You'll notice that at the ironing stage, the fabric is not cut to an exact size. You get a far cleaner and straighter edge (needed for printing) when you cut the fabric once it has been attached to the freezer paper.(as shown below)

*Note* Make sure the corners and edges of the freezer paper are firmly stuck onto the fabric. Go back and iron if they are not!

print on fabric 2

Next trim the fabric edges. Once you have completed this you are ready for printing!

It is always best to have a practise run printing out your image onto normal paper first.... this will remind you which way to lie the "fabric paper" so the image prints on the fabric side. It will also ensure the image is sitting where you wish.


print on fabric 3 print on fabric

Once you have printed the image then you can peel off the paper and get sewing again!


ADVANTAGES: It's a cheaper alternative to buying the printable fabric. I use an inkjet printer for this technique, but having done some research it appears it can be succesfully done with a laser printer too.

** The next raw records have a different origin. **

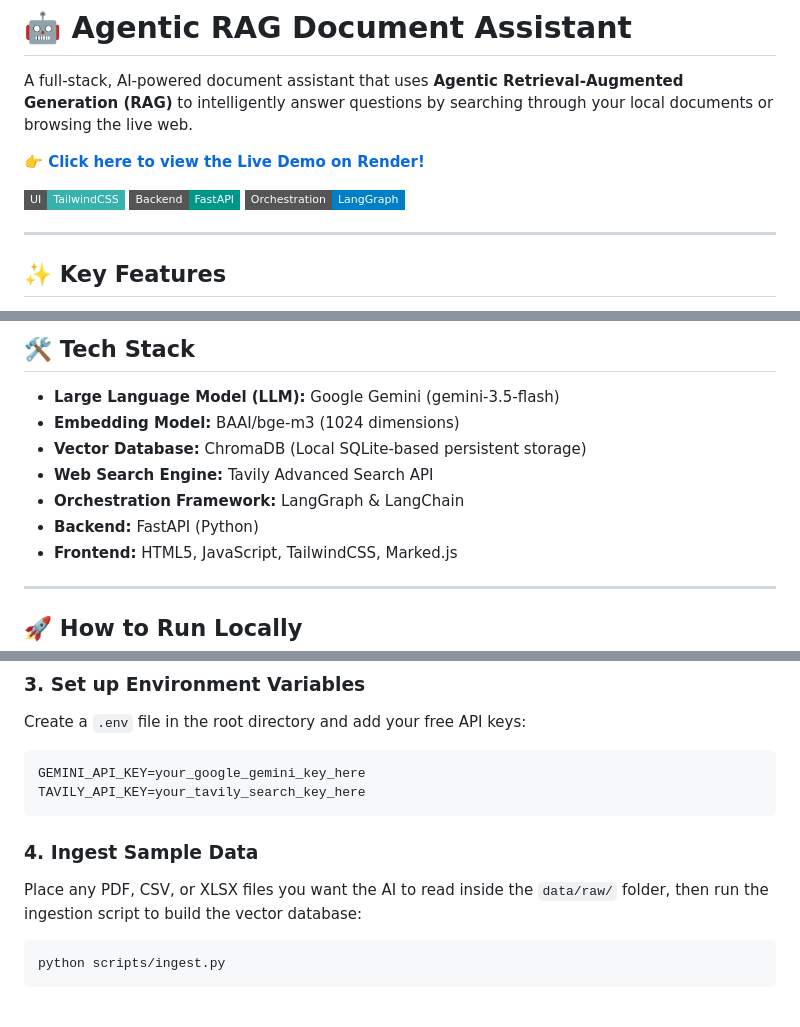
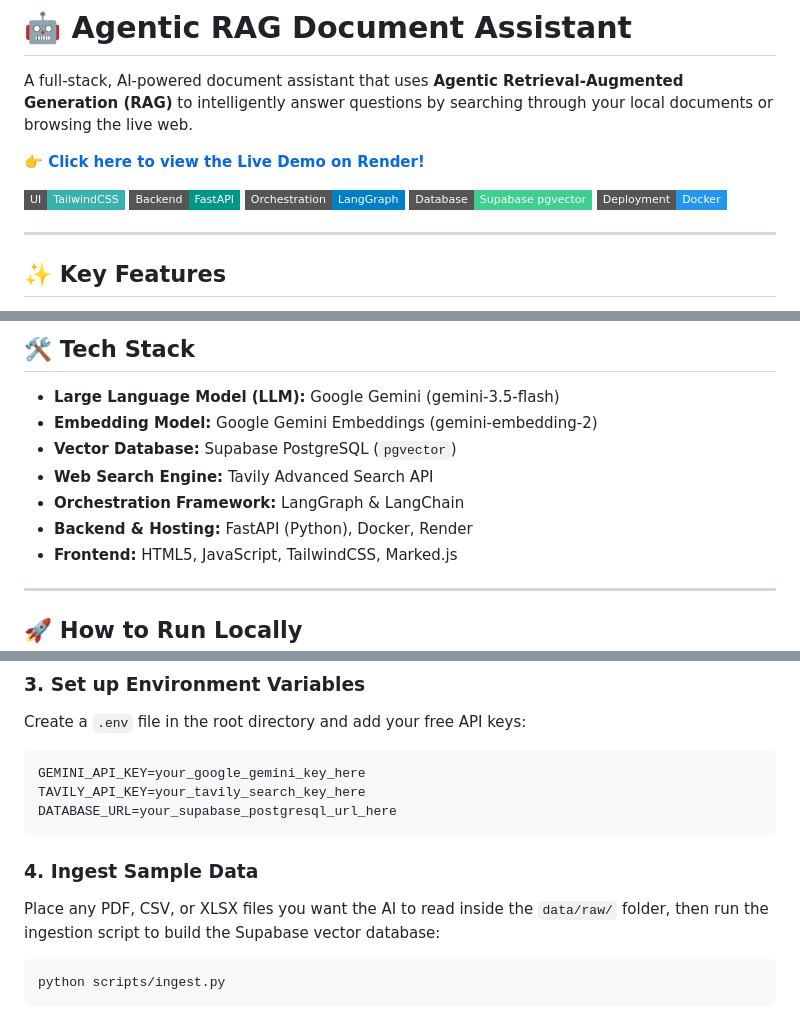
Before and after one commit to SEASIL/agentic-rag, a Markdown page: README.md, 3 parts joined by grey strips. Rendered like a GitHub page; badges without logos.

Commit message:
docs: update architecture, add live demo link and supabase

````diff
--- a/README.md
+++ b/README.md
@@ -7,6 +7,8 @@ A full-stack, AI-powered document assistant that uses **Agentic Retrieval-Augmen
 ![Clean UI with Markdown and Citations](https://img.shields.io/badge/UI-TailwindCSS-38B2AC?style=flat-square&logo=tailwind-css)
 ![FastAPI Backend](https://img.shields.io/badge/Backend-FastAPI-009688?style=flat-square&logo=fastapi)
 ![LangGraph Orchestration](https://img.shields.io/badge/Orchestration-LangGraph-blue?style=flat-square)
+![Supabase Database](https://img.shields.io/badge/Database-Supabase_pgvector-3ECF8E?style=flat-square&logo=supabase)
+![Docker Container](https://img.shields.io/badge/Deployment-Docker-2496ED?style=flat-square&logo=docker)
 
 ---
 
@@ -20,11 +22,11 @@ A full-stack, AI-powered document assistant that uses **Agentic Retrieval-Augmen
 ## 🛠️ Tech Stack
 
 * **Large Language Model (LLM):** Google Gemini (gemini-3.5-flash)
-* **Embedding Model:** BAAI/bge-m3 (1024 dimensions)
-* **Vector Database:** ChromaDB (Local SQLite-based persistent storage)
+* **Embedding Model:** Google Gemini Embeddings (gemini-embedding-2)
+* **Vector Database:** Supabase PostgreSQL (`pgvector`)
 * **Web Search Engine:** Tavily Advanced Search API
 * **Orchestration Framework:** LangGraph & LangChain
-* **Backend:** FastAPI (Python)
+* **Backend & Hosting:** FastAPI (Python), Docker, Render
 * **Frontend:** HTML5, JavaScript, TailwindCSS, Marked.js
 
 ---
@@ -49,10 +51,11 @@ Create a `.env` file in the root directory and add your free API keys:
 ```env
 GEMINI_API_KEY=your_google_gemini_key_here
 TAVILY_API_KEY=your_tavily_search_key_here
+DATABASE_URL=your_supabase_postgresql_url_here
 ```
 
 ### 4. Ingest Sample Data
-Place any PDF, CSV, or XLSX files you want the AI to read inside the `data/raw/` folder, then run the ingestion script to build the vector database:
+Place any PDF, CSV, or XLSX files you want the AI to read inside the `data/raw/` folder, then run the ingestion script to build the Supabase vector database:
 ```bash
 python scripts/ingest.py
 ```
````
Also changed, not shown: other parts of README.md (+2 -2 lines).
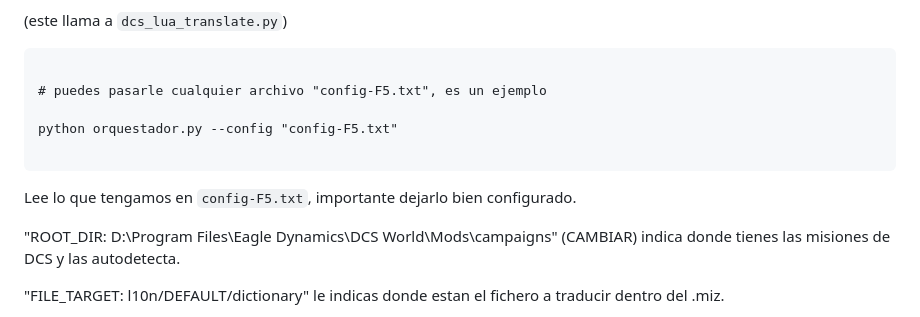
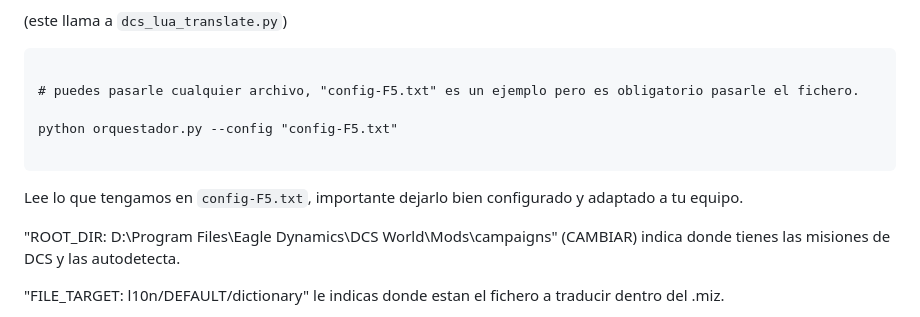
Before and after one commit to VictorGil-Ops/DCS-SPANISH-TRANSLATE-MODEL-V2, a Markdown page: README.md, the part around the change. GitHub-like rendering.

````diff
--- a/README.md
+++ b/README.md
@@ -57,13 +57,13 @@ Estan los ejemplos en el propio fichero y en EXAMPLES.
 
 ```
 
-# puedes pasarle cualquier archivo "config-F5.txt", es un ejemplo
+# puedes pasarle cualquier archivo, "config-F5.txt" es un ejemplo pero es obligatorio pasarle el fichero.
 
 python orquestador.py --config "config-F5.txt"
 
 ```
 
-Lee lo que tengamos en `config-F5.txt`, importante dejarlo bien configurado.
+Lee lo que tengamos en `config-F5.txt`, importante dejarlo bien configurado y adaptado a tu equipo.
 
 "ROOT_DIR: D:\Program Files\Eagle Dynamics\DCS World\Mods\campaigns" (CAMBIAR) indica donde tienes las misiones de DCS y las autodetecta.
 
````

DISADVANTAGES: It is a touch fiddly, but made much easier buying the freezer paper already cut into A4 sheets.

Depending on your printer, and the fabric you use the colour quality will vary. It is also not washable unless you have a inkjet printer that uses archival inks. I have no experience printing with a laser printer and so do not know how waterproof an image will be.

I'm not sure if you can tell from the photo to the right, but the difference between the colour quality in reality is quite noticable. The top image was printed on my bog- standard-home-general-use-printer, and the bottom one was printed using my snazzy printer with archival inks.



Below is a sweet piece I created YEARS ago incorporating photos I'd printed onto fabric using an even cheaper (and dodgier!) printer. You will notice it's very pale in comparison, but I actually think works quite well with the vintage meets modern feel.

print on fabric 5 colour contrast fabric printing maia